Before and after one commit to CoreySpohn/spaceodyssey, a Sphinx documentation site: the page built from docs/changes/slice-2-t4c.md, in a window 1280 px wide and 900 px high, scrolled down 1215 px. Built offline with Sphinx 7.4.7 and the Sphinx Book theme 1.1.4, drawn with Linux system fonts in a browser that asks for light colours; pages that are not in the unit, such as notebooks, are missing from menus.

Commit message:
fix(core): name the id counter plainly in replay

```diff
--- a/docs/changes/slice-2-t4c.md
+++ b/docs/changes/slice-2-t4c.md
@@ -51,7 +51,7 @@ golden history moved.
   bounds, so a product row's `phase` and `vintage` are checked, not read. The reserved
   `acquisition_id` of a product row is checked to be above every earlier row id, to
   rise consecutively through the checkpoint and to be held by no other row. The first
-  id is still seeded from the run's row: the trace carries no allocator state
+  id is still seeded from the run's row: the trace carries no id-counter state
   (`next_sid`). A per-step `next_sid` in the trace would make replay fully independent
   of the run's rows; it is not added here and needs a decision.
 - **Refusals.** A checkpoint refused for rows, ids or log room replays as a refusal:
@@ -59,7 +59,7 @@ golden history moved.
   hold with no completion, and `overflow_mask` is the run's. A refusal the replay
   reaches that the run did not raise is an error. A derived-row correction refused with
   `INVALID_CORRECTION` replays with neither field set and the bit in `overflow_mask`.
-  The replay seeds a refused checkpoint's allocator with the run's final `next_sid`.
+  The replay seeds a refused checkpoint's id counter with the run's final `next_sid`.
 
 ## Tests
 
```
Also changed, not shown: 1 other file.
________________________________________
**Exercise instructions**.
Write the entries out again exactly.

**Response to this exercise**.
Before and after one commit to CoreySpohn/spaceodyssey, a Sphinx documentation site: the page built from docs/changes/slice-2-t4c.md, in a window 1280 px wide and 900 px high, scrolled down 1215 px. Built offline with Sphinx 7.4.7 and the Sphinx Book theme 1.1.4, drawn with Linux system fonts in a browser that asks for light colours; pages that are not in the unit, such as notebooks, are missing from menus.

Commit message:
fix(core): name the id counter plainly in replay

```diff
--- a/docs/changes/slice-2-t4c.md
+++ b/docs/changes/slice-2-t4c.md
@@ -51,7 +51,7 @@ golden history moved.
   bounds, so a product row's `phase` and `vintage` are checked, not read. The reserved
   `acquisition_id` of a product row is checked to be above every earlier row id, to
   rise consecutively through the checkpoint and to be held by no other row. The first
-  id is still seeded from the run's row: the trace carries no allocator state
+  id is still seeded from the run's row: the trace carries no id-counter state
   (`next_sid`). A per-step `next_sid` in the trace would make replay fully independent
   of the run's rows; it is not added here and needs a decision.
 - **Refusals.** A checkpoint refused for rows, ids or log room replays as a refusal:
@@ -59,7 +59,7 @@ golden history moved.
   hold with no completion, and `overflow_mask` is the run's. A refusal the replay
   reaches that the run did not raise is an error. A derived-row correction refused with
   `INVALID_CORRECTION` replays with neither field set and the bit in `overflow_mask`.
-  The replay seeds a refused checkpoint's allocator with the run's final `next_sid`.
+  The replay seeds a refused checkpoint's id counter with the run's final `next_sid`.
 
 ## Tests
 
```
Also changed, not shown: 1 other file.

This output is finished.